Compressed Natural Gas, CNG, is currently widely used in some cities (such as Paris or Barcelona) to power public buses. Natural gas burns very clean and, although it still pollutes with CO2, it avoids the most of the rest of nasty by-products that come out of the tailpipe.
ERDGAS, the biggest natural gas company in Germany, is promoting intensively the use of Compressed Natural Gas with passenger vehicles, even offering home fueling stations linked to the normal gas distribution network. The bread&butter German brands, such as Volkswagen and Opel have a couple of models able to run with CNG at relatively low prices. There are fueling stations (sparse) around Germany, and even Erdgas offers a route planner that takes in consideration that CNG vehicles need to be refueled more times.

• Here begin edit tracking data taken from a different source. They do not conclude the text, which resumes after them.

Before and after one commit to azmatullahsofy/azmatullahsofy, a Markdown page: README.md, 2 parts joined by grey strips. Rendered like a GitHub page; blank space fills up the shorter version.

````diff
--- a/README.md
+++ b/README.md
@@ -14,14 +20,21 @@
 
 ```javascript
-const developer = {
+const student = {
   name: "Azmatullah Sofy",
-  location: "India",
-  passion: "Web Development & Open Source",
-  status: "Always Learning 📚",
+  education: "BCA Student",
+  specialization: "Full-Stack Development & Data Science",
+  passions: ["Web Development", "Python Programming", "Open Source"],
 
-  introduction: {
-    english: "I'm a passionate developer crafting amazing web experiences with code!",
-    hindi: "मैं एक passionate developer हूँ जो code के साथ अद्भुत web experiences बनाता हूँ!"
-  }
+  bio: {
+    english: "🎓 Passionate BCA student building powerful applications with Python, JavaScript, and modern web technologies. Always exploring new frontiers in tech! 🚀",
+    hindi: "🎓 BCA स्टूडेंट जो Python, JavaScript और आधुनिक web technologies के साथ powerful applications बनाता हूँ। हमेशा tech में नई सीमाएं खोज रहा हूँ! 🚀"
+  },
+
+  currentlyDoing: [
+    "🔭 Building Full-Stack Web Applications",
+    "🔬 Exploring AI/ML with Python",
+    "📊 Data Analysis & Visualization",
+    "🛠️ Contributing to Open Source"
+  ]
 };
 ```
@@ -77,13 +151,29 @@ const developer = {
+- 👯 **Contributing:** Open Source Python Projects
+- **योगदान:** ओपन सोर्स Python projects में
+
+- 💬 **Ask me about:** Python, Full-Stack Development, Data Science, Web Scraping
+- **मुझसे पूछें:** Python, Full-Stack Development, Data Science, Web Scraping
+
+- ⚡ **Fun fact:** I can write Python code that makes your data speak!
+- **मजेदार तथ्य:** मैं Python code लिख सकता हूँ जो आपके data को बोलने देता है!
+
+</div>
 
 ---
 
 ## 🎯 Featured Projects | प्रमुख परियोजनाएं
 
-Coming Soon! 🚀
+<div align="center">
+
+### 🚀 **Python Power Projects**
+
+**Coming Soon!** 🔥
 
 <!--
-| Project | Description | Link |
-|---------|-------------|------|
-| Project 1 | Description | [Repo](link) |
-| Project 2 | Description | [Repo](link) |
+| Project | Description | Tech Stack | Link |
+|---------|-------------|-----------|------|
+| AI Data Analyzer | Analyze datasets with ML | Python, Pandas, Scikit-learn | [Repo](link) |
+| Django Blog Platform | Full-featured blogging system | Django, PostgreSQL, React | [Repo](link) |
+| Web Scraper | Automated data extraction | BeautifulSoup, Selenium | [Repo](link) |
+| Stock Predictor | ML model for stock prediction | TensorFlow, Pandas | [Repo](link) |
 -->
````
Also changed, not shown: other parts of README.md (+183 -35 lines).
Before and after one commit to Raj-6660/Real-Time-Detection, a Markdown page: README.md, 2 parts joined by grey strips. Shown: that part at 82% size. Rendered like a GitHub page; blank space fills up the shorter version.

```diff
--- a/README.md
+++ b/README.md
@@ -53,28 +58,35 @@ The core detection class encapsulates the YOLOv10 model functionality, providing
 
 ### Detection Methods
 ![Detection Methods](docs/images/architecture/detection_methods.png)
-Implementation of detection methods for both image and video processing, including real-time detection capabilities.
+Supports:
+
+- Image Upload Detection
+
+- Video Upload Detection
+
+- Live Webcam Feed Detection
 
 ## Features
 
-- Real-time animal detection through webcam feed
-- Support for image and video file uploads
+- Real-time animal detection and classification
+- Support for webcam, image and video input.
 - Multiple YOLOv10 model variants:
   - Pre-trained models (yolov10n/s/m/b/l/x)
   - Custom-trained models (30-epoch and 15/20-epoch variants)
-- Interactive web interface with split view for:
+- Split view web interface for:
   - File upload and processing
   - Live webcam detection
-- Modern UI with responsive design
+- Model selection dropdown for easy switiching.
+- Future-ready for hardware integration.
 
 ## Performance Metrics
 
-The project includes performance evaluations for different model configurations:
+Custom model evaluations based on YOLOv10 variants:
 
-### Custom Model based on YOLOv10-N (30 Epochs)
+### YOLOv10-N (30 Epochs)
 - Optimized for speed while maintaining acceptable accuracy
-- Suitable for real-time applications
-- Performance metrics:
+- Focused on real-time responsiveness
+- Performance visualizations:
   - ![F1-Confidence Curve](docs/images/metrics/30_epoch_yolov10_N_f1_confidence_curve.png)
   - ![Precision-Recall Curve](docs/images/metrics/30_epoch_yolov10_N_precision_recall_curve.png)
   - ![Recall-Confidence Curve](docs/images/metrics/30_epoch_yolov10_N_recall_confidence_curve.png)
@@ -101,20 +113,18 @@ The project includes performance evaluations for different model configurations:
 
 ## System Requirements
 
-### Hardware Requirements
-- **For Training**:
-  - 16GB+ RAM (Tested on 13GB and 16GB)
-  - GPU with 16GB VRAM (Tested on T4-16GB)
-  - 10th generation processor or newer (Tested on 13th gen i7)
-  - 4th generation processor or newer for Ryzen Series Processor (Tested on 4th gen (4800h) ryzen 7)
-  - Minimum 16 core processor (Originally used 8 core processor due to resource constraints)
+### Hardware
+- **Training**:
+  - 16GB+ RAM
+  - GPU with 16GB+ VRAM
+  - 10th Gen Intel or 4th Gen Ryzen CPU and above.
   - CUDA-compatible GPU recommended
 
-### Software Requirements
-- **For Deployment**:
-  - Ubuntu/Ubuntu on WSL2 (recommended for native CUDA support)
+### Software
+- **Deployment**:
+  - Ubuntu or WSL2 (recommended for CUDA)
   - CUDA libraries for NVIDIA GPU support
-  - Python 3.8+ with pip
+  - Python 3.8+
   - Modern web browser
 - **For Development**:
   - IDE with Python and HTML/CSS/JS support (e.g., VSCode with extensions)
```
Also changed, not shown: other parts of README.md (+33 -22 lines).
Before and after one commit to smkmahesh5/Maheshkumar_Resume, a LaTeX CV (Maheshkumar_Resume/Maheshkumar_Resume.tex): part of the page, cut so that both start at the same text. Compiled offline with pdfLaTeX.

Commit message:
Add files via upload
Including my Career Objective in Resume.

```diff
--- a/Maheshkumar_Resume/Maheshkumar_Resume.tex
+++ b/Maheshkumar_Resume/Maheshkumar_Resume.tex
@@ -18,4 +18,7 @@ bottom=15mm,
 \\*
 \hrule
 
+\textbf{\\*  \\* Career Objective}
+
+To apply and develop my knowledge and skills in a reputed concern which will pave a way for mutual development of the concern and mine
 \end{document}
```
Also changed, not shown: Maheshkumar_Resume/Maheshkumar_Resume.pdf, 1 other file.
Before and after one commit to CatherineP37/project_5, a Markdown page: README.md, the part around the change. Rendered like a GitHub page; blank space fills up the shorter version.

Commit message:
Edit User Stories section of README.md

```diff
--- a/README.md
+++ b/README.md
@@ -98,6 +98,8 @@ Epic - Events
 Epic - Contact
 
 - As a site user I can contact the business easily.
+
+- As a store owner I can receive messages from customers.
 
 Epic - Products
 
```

Availability is not that easy outside Germany and every country is different. In France, the national gas company, Gaz de France, allows consumers to install compressors to fill up the cars, but they take up to 9 hours. Carrefour announced some gas pump at their gas stations and PSA cars can be ordered with CNG options.
If you want to check a couple more of models and some more information about running a CNG in Europe, follow me through the jump.
Italy shows an interessant situation. Up to the 50s, 3 percent of Italian cars ran on methane. However, only 470 pumps are nationally available for fueling. Fiat has a couple of models using this fuel, although they're also able to run fully on gasoline.
Countries like the UK, Spain, Portugal or Greece do not have widespread facilities for gas fueling, although you can always order a home fueling station.
Which brings us to the VW Touran CNG, shown at the top of this article. The Touran CNG is based on the 1.6l gasoline version of the model with extra tanks for the gas and a reduced one for the auxiliary gasoline engine. Its got 109 horses and autonomy is good for 310km (200 miles).
Another compact MPV, the Opel Meriva, exhibited at the Barcelona International Auto Show. With a 1.6 CNG good for 94 HP and 138 CO2 g/km. This engine can also be installed in the Opel Combo small van.
Opel displayed the CNG tanks with a mirror strategically placed under the car.
This is how you fuel a CNG gas. Check the gasoline and the gas caps (neatly placed and unnoticed).
The cute-as-a-pie Fiat Panda with a 1.3l engine but with a normal gas tank. Good for up to 300 km (200 miles) with 14kg of gas. The same layout can be installed in the Fiat Punto (old model).
Those were just samples of regular cars that can be purchased in Germany that run on CNG, with full warranty from the manufacturer. If you want a complete list from the Erdgas website, click here (link is in German).